Another exciting difference is that in Brazil bananas come in numerous varieties! Along with that come different flavors, different sizes and shapes as well as different colors from the typical banana yellow color that folks recognize here. For instance you can get bananas that taste like apples, bananas with intense sweet and sour flavors and so on… but here a Dole banana is fairly similar to one from Bonita. Blame it on standardization, lobbyists and cartels that control production, transportation, price and markets. Some people even accuse big internationals like Dole and Bonita for slowing the development of Central America too keep banana prices down.
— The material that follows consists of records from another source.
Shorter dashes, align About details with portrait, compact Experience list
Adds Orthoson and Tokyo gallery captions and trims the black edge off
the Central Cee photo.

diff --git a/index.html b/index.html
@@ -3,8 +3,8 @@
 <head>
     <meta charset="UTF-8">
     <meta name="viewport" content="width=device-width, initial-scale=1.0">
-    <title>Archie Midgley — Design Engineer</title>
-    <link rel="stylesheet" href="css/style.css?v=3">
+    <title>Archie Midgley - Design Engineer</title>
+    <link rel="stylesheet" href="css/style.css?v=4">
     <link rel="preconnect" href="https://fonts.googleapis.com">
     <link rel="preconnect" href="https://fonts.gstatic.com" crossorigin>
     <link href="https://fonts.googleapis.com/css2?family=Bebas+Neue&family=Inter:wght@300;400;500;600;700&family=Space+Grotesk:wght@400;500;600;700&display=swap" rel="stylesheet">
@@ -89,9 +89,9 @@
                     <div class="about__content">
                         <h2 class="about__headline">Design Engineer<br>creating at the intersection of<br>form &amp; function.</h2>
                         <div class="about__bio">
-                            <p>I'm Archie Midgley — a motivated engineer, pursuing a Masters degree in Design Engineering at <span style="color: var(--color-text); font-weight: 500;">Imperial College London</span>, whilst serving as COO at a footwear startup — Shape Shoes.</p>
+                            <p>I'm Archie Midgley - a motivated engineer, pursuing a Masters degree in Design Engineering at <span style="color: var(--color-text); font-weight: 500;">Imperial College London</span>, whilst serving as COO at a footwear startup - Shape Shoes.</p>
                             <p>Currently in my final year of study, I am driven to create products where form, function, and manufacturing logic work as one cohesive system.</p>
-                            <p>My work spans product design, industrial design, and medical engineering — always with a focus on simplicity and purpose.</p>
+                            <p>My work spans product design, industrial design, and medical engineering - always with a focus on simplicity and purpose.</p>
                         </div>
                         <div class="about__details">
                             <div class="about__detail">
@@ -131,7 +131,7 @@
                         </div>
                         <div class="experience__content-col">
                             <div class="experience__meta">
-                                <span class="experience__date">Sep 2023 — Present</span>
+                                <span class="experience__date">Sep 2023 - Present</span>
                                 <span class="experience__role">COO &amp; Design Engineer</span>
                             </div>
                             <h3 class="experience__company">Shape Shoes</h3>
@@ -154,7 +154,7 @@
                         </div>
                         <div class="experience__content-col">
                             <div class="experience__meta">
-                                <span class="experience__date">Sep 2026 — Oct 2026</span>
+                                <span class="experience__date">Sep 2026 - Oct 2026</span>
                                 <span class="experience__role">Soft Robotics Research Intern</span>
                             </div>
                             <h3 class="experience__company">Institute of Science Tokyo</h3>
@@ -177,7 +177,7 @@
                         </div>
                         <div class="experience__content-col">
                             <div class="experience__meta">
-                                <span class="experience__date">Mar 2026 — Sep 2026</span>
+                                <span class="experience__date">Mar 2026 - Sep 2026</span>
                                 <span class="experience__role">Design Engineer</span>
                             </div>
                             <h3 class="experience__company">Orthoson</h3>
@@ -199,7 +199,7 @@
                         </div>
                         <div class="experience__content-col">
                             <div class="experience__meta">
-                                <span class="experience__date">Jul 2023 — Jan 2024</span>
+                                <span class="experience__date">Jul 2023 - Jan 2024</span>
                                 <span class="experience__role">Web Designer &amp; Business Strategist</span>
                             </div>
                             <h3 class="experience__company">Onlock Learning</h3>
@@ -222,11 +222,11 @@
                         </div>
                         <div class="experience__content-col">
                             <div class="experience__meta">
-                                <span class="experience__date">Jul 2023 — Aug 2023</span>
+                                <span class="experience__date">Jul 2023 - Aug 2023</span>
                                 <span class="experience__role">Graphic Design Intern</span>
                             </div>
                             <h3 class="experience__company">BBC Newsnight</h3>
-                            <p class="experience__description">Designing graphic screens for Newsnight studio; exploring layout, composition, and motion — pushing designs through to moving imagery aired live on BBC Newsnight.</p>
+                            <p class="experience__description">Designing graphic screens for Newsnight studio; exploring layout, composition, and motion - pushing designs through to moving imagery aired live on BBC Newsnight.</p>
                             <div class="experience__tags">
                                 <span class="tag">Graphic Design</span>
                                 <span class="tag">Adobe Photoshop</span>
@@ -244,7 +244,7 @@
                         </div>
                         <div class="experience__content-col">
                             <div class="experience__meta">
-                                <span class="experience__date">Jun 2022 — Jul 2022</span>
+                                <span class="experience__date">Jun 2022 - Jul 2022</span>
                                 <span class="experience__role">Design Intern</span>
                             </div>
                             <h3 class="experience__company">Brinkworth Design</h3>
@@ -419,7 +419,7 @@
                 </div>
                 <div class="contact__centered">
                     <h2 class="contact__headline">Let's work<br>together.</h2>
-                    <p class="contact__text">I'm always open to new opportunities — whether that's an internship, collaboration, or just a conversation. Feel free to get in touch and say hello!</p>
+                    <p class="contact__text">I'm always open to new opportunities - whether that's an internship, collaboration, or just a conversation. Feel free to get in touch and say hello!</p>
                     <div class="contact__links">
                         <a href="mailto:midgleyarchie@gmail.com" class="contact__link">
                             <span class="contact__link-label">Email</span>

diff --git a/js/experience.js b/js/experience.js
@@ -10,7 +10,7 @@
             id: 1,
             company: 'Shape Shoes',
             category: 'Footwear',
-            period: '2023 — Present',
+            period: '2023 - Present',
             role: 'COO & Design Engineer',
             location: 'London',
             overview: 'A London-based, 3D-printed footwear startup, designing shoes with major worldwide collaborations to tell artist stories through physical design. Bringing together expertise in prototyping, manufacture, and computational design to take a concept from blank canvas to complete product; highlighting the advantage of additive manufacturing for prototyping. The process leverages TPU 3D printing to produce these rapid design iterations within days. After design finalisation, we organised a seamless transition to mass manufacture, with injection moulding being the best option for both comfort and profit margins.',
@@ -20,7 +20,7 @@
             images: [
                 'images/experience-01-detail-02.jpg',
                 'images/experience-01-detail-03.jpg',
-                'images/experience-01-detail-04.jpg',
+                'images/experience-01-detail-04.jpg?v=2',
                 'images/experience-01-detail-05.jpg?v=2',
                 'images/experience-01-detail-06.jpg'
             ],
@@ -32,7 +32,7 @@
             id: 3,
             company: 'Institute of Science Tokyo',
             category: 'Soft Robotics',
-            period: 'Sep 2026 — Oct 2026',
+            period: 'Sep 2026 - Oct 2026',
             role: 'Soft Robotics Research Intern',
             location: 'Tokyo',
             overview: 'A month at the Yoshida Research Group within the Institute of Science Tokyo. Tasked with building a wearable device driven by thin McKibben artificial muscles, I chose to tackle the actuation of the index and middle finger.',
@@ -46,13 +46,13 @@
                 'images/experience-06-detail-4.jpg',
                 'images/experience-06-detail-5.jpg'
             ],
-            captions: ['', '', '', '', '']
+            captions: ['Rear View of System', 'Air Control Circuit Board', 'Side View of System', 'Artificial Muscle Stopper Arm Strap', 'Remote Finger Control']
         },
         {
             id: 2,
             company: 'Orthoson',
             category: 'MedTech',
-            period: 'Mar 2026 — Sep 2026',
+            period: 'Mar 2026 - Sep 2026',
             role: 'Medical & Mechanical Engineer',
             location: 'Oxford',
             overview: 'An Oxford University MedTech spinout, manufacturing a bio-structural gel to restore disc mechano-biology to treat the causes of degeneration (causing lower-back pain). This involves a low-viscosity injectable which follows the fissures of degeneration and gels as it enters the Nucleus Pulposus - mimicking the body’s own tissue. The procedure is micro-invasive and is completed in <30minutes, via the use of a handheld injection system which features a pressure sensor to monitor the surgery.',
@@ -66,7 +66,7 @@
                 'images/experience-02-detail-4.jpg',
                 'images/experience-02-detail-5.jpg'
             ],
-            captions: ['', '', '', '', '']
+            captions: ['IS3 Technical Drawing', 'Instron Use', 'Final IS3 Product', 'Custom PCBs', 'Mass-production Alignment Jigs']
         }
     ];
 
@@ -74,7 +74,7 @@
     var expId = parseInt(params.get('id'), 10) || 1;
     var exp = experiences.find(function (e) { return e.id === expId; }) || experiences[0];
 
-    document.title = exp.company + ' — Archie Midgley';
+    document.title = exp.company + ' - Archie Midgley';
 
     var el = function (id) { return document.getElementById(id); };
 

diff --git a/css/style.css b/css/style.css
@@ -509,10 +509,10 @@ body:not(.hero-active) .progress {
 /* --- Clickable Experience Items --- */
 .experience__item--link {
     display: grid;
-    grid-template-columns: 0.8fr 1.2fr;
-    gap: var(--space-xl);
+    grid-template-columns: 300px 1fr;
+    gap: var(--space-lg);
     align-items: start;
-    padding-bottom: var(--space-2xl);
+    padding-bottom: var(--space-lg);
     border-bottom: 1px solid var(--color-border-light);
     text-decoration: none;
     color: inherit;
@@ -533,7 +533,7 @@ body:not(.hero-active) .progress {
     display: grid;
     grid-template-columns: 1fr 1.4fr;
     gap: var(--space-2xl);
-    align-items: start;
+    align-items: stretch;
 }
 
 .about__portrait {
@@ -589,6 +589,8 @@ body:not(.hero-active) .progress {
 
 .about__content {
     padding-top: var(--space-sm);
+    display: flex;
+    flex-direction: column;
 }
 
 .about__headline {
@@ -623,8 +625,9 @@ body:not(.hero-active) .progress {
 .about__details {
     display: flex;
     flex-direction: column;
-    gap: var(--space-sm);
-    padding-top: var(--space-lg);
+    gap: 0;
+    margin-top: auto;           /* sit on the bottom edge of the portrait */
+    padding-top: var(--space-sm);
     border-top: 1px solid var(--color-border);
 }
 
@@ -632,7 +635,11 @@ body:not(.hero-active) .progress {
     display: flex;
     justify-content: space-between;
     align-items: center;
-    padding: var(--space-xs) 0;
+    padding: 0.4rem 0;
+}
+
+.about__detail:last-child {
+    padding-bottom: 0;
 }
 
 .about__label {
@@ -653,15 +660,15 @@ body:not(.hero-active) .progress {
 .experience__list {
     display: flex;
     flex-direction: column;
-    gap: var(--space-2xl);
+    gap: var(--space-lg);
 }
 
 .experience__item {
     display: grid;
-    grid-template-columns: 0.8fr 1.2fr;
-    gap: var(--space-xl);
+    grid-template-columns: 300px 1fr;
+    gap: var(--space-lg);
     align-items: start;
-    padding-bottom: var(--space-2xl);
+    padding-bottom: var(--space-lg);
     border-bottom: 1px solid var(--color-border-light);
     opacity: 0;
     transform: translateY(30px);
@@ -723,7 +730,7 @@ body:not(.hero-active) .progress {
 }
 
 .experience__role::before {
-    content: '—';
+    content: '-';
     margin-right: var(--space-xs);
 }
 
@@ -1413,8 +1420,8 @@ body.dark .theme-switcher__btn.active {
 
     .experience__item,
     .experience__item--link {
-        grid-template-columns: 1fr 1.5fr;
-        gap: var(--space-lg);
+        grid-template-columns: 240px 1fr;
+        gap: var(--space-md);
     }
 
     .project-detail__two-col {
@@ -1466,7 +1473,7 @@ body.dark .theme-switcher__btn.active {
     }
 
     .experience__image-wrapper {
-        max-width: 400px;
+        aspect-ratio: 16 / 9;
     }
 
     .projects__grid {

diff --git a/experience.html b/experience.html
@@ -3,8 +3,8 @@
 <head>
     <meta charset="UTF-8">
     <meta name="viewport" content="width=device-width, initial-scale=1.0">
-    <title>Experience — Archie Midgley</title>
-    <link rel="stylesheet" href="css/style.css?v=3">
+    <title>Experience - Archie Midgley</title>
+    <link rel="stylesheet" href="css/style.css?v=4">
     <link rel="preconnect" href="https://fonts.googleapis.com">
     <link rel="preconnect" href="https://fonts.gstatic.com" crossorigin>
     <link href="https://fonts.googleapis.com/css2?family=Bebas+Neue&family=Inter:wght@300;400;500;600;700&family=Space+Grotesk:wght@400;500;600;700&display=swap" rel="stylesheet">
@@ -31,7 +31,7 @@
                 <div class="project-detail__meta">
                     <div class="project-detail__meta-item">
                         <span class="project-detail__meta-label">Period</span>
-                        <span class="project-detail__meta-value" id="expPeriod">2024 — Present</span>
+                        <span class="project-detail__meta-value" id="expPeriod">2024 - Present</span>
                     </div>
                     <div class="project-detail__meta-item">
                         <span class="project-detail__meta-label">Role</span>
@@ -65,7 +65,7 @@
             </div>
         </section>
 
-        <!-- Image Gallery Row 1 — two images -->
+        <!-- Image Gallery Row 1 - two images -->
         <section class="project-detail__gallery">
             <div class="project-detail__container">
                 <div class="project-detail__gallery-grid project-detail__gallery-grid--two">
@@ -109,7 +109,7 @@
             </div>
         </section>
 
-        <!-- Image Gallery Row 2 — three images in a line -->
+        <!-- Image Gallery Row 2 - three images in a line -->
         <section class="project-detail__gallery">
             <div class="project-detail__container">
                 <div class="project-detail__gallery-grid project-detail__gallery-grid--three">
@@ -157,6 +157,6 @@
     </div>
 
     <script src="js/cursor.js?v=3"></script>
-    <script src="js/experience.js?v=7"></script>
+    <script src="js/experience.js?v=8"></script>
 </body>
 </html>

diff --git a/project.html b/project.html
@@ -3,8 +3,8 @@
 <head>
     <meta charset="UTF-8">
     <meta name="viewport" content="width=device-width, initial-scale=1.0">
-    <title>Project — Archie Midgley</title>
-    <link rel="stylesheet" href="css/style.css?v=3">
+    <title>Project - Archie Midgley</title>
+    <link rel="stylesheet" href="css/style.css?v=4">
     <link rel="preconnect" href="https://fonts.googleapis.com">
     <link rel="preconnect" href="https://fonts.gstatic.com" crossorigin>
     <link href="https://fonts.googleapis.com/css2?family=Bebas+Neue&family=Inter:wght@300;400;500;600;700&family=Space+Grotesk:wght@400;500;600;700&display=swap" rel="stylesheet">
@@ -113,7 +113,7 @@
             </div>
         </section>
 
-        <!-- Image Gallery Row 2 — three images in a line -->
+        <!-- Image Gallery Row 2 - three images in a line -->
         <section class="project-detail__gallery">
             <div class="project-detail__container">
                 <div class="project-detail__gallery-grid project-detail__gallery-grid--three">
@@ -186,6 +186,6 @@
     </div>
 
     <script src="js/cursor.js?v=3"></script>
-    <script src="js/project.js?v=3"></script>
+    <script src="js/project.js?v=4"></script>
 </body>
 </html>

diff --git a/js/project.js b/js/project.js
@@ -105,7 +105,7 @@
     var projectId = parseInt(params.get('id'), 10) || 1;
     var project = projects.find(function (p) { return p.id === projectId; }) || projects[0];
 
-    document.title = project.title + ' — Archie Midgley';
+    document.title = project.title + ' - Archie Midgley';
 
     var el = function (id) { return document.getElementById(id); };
That could be just an exaggeration. Well, let’s not get too political now.

Back to my over ripened banana… I cannot sing like the Velvet Underground or silk screen like Warhol; but I know what I’m doing in the kitchen. The ultra ripe bananas turned into a delicious cake. (In America you call them “quick breads” though I don’t get it at all. Some things just don’t translate well.) I think that this is a form of art too, edible art! You can eat it for breakfast or as a warm dessert, served with a dollop of vanilla or coconut ice cream.
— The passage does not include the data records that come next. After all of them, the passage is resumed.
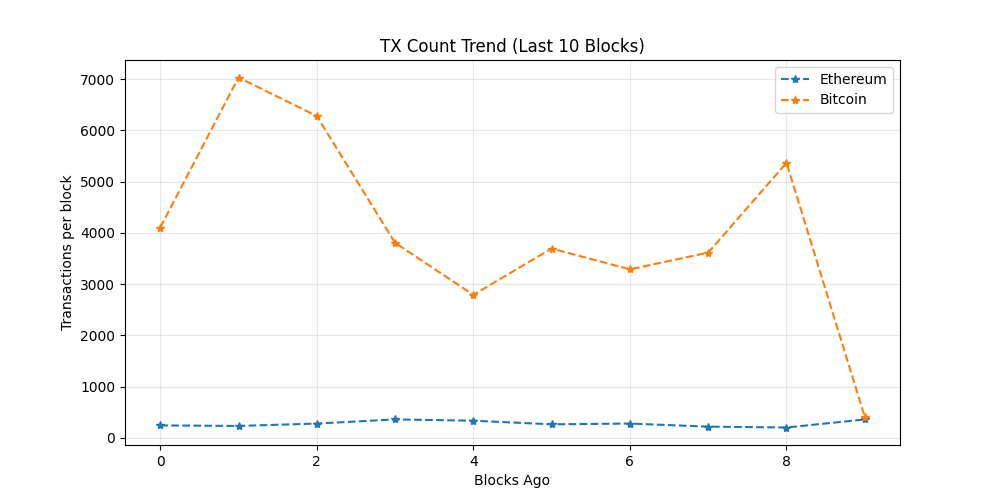
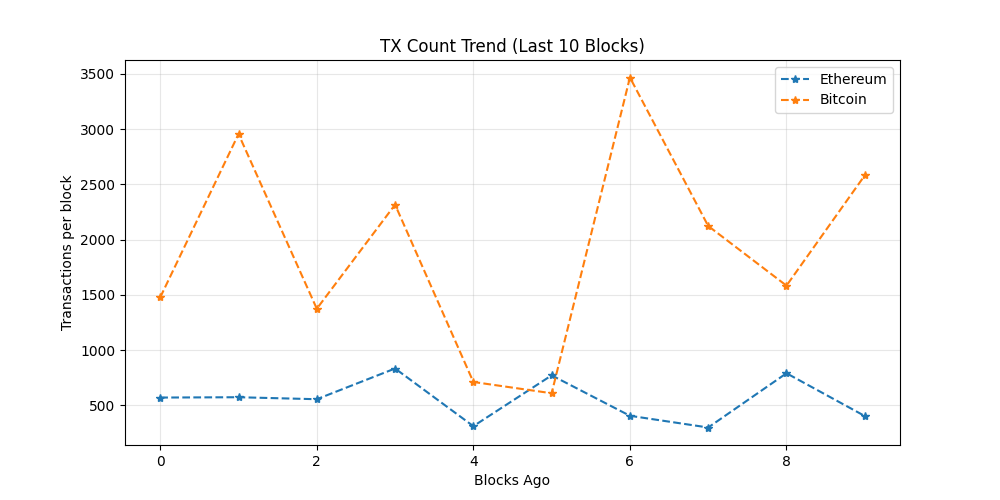
chore: update on-chain dashboard

diff --git a/README.md b/README.md
@@ -19,7 +19,7 @@ The README itself acts as the dashboard and is regenerated automatically on a 6 
 demonstrating a production-style, infrastructure-focused observability workflow rather
 than a traditional UI-driven approach.
 
-_Last updated: 2026-01-26 18:54 UTC_
+_Last updated: 2026-01-27 02:35 UTC_
 
 ## API Usage (GetBlock.io)
 - Calls used: **24**
@@ -27,8 +27,8 @@ _Last updated: 2026-01-26 18:54 UTC_
 ## Network Metrics
 | Chain | Block Height | TX Count | TPS (10 blk avg) | Block Util | Avg Fee |
 |------|-------------|----------|------------------|------------|---------|
-| Ethereum | 24320920 | 359 | 29.92 | 65.72% | 0.1 Gwei |
-| Bitcoin | 933883 | 412 | 10.84 | 12.8% | N/A |
+| Ethereum | 24323216 | 403 | 33.58 | 41.31% | 0.1 Gwei |
+| Bitcoin | 933925 | 2581 | 1.89 | 99.79% | N/A |
 
 ## Visuals
 ### Transactions Trend
@@ -43,7 +43,11 @@ _Last updated: 2026-01-26 18:54 UTC_
 ## Whale Alerts (latest block)
 - Transaction hashes are truncated for readability.
 - Full hashes are available in `dashboards/metrics.json`
-No whale-sized transfers detected in latest blocks.
+- Bitcoin | 107.01 BTC | `66e68ebf18e1…`
+- Bitcoin | 1573.14 BTC | `3c8981b82c5a…`
+- Bitcoin | 149.69 BTC | `e526e31bf2f9…`
+- Bitcoin | 121.0 BTC | `01627edfc93b…`
+- Bitcoin | 420.69 BTC | `56571aa33188…`
 
 ## Run locally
Banana Bread with Brazil Nuts, Cashews and Pepitas


pepitas, cashews and Brazil nuts

pepitas, cashews and Brazil nuts

1 1/2 cups flour
pinch of salt
1/2 tsp baking soda
1/2 tsp baking powder
6 tbsp canola oil plus extra to grease baking dish
2/3 cup sugar
2 egg whites
1 egg yolk
2 large ripe bananas, mashed
1/2 cup mix of raw cashew nuts, brazil nuts and pepitas (pumpkin seeds)

How to:

Preheat oven to 350F

Place nuts in a plastic bag and roughly break them with a rolling pin or similar.

Grease a glass dish (about 8 inch diameter) with canola oil

Combine flour, salt, baking soda, baking powder in large bowl

Beat egg whites, egg yolk, sugar and canola oil for a few minutes in a separate bowl

Whisk together wet and dry ingredients for a minute or two. The consistency will be thick, like cookie dough. Fold in mashed bananas. Mix nuts in the dough using a spatula. Transfer to baking dish and bake for 35-40 minutes. Check for doneness by inserting a tooth pick in the center. When it comes out clear your cake is ready, otherwise bake a little longer.

fresh from the oven banana nut bread with melting butter. Yum!

fresh from the oven banana nut bread with melting butter. Yum!

Related Posts with Thumbnails

{ Comments on this entry are closed }